Try it: Pull every line holding the word "content" from the data below and copy it.

═════ Source information

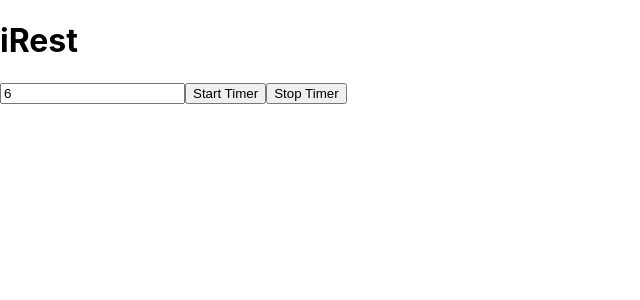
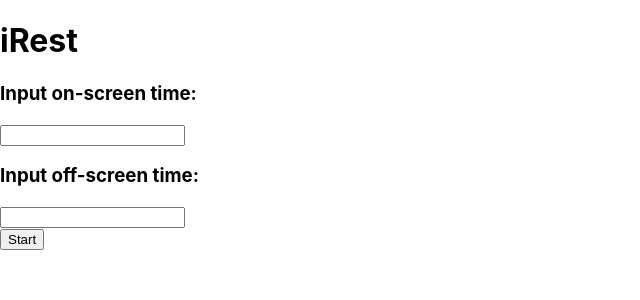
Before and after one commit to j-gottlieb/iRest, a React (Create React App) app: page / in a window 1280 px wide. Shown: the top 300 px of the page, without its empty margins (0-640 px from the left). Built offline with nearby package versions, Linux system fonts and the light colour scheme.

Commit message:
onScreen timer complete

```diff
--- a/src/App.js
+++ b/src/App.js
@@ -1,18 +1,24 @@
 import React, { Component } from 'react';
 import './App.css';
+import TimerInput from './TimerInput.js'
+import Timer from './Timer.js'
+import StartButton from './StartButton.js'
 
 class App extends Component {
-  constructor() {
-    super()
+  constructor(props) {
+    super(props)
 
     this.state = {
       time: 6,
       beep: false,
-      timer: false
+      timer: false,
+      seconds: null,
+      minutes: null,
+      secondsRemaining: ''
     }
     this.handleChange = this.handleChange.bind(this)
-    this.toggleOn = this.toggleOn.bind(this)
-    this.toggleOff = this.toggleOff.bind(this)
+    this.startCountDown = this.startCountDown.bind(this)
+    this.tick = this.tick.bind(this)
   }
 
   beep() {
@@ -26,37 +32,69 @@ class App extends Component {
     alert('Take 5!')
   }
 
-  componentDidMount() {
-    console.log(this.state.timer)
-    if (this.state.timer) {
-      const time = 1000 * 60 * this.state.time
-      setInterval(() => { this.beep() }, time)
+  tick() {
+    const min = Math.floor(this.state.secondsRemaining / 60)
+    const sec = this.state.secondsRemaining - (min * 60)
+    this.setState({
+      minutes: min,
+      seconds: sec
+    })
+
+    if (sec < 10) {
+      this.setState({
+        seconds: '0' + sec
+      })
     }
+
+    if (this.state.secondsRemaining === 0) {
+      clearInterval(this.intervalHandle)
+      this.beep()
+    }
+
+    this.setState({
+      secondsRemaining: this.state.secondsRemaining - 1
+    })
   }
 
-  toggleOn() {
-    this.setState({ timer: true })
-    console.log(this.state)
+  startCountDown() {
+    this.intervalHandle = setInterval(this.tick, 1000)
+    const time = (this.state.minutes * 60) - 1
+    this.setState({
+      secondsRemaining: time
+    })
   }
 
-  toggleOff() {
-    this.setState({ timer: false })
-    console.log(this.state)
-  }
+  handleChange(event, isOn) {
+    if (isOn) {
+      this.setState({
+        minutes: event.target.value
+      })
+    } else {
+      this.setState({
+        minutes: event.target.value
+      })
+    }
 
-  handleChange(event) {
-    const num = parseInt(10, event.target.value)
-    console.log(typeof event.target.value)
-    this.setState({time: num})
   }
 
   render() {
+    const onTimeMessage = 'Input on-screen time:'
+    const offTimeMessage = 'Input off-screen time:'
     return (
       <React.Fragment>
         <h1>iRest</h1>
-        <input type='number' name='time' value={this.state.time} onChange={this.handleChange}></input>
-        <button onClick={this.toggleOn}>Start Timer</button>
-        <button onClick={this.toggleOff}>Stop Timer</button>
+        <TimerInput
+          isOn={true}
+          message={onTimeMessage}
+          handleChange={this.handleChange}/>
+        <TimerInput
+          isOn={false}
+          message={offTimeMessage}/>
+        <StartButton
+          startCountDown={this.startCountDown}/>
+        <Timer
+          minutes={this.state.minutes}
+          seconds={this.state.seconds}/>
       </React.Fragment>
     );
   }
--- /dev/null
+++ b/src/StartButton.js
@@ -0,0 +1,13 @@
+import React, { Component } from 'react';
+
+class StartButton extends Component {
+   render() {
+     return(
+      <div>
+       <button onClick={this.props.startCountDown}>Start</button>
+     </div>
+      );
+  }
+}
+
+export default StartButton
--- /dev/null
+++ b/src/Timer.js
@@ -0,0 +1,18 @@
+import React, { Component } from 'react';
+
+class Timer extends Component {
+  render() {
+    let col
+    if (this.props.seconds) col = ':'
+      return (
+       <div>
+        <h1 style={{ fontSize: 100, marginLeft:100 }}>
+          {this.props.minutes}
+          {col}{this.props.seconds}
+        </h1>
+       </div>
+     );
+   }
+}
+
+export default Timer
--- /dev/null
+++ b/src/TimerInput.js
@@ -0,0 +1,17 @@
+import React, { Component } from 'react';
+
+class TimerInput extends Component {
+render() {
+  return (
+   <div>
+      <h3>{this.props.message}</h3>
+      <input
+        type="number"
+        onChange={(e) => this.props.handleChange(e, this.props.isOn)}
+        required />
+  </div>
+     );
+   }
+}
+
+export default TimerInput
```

══════════
═════ Source information

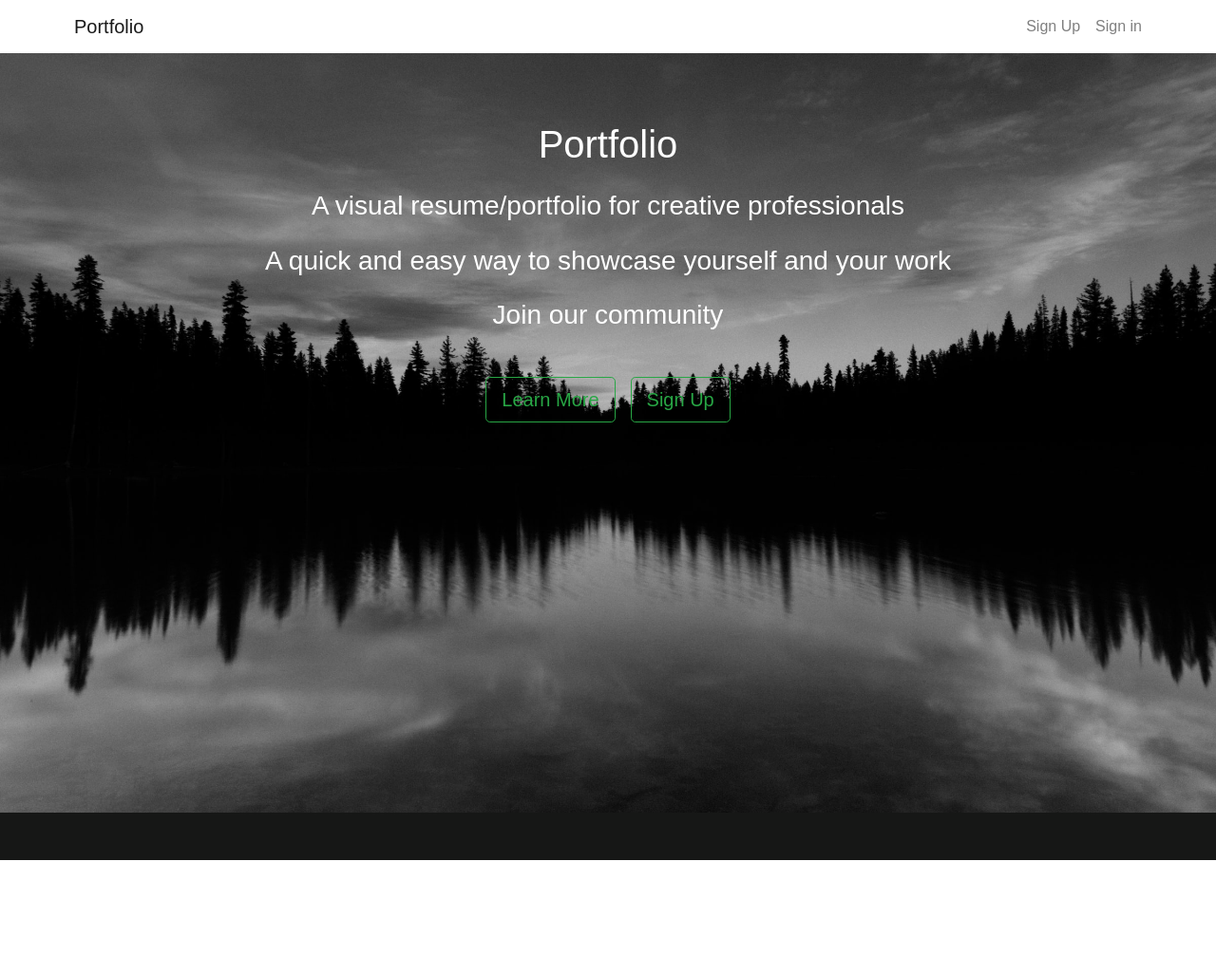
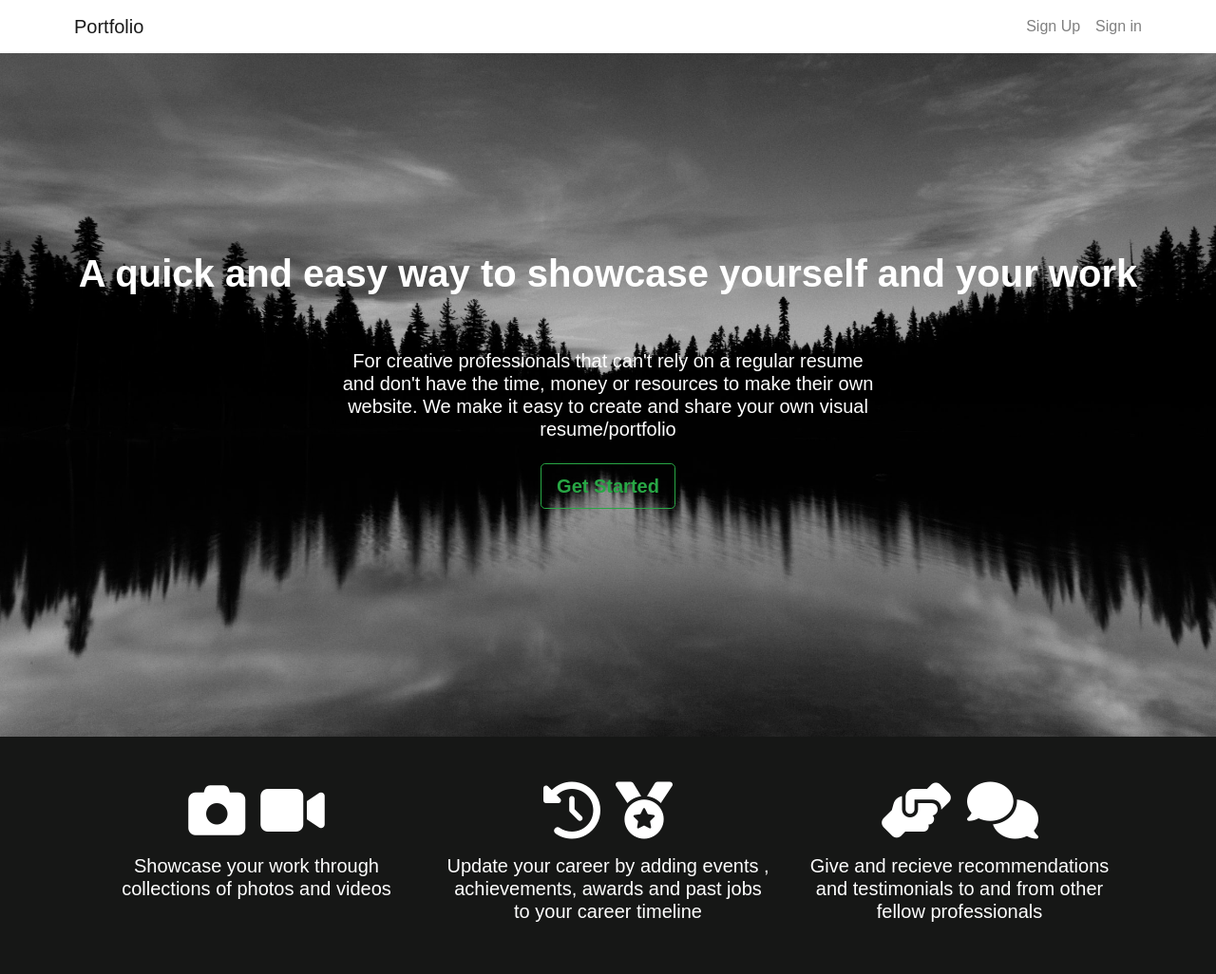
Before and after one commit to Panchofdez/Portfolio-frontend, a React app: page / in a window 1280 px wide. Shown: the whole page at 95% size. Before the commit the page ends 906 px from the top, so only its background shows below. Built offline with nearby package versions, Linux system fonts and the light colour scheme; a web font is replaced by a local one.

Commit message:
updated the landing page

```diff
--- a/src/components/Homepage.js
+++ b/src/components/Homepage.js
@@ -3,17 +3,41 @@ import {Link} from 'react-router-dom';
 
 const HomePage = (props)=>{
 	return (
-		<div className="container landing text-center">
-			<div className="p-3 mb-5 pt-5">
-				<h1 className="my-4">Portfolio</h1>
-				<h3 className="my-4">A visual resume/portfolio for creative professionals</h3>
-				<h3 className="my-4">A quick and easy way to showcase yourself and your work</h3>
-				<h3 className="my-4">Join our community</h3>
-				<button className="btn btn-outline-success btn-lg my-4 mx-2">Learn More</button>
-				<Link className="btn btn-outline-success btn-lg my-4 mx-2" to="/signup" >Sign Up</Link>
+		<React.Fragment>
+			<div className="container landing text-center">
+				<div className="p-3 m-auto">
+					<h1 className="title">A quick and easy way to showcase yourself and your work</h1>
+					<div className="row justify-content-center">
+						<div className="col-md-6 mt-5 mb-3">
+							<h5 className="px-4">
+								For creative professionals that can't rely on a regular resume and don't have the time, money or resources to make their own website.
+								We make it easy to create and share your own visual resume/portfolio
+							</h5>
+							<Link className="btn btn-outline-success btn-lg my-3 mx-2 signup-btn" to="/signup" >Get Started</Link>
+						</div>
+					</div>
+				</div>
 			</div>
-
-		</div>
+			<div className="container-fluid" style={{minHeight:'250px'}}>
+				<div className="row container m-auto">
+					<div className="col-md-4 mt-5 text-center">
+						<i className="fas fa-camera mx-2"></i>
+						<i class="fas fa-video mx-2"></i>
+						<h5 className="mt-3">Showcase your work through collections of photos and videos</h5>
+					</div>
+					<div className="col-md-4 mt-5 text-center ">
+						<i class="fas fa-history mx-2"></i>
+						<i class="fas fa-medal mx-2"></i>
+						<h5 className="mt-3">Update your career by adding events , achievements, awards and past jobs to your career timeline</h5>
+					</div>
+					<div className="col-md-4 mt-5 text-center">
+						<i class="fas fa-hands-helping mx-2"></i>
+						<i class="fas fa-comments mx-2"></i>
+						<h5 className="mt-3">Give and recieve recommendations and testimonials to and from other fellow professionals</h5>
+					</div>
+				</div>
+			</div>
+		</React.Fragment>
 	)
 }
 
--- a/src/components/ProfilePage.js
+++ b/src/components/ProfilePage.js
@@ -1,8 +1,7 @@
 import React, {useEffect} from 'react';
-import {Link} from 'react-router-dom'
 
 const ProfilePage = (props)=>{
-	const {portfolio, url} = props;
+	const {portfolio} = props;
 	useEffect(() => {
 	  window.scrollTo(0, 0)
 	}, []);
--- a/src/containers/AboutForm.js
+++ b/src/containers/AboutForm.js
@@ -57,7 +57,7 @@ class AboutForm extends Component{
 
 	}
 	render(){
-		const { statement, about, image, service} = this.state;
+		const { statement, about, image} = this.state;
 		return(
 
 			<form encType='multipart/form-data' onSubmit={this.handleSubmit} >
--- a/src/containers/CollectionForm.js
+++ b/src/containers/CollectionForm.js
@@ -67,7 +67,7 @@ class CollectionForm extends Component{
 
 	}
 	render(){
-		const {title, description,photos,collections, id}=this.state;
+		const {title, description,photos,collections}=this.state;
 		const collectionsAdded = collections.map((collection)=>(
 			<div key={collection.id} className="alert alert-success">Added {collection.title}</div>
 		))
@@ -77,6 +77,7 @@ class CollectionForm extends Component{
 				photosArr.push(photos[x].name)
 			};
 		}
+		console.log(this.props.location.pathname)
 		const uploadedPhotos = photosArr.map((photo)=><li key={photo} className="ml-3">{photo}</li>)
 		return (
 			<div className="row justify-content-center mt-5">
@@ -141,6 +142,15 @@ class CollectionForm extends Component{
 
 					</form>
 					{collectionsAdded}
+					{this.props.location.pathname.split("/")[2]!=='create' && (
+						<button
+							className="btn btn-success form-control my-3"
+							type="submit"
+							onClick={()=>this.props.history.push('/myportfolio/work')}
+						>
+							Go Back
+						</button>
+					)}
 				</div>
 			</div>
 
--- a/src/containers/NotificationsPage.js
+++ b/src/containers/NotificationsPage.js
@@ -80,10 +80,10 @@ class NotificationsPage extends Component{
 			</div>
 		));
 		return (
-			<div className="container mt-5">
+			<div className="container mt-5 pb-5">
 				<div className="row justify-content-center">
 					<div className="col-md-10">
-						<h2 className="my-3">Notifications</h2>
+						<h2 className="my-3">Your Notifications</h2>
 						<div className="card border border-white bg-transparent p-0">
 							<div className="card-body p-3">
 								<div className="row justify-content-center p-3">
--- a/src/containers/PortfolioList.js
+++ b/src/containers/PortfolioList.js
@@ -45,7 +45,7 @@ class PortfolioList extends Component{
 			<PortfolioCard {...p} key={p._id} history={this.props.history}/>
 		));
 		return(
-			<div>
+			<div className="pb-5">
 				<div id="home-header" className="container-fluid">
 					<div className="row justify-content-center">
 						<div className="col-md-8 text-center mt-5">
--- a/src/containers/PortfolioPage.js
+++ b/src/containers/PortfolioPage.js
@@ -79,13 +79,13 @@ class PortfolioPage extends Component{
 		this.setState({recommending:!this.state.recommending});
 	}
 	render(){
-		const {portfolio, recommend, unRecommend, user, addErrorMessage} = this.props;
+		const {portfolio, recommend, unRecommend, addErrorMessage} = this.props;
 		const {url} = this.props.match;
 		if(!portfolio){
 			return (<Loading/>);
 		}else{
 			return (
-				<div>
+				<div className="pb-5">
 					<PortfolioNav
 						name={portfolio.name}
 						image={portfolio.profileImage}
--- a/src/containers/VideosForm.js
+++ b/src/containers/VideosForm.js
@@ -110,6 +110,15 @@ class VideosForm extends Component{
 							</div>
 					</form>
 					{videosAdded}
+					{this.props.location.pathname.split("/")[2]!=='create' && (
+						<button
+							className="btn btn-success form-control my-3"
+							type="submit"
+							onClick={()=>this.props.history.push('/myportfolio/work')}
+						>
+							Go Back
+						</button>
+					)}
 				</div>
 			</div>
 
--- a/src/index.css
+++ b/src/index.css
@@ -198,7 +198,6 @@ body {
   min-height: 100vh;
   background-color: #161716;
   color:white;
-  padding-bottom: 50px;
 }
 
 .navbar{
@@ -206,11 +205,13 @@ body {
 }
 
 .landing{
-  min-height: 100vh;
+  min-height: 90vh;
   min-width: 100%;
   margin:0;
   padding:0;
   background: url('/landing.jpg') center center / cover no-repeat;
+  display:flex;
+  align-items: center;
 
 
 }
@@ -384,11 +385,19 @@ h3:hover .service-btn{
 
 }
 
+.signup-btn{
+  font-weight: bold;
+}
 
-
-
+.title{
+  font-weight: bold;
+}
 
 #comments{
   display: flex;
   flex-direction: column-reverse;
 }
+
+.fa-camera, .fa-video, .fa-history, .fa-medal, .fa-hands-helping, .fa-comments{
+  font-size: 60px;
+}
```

══════════

Response box:
+					<div className="row justify-content-center">
 			<div className="row justify-content-center mt-5">
 				<div className="row justify-content-center">
 								<div className="row justify-content-center p-3">
 					<div className="row justify-content-center">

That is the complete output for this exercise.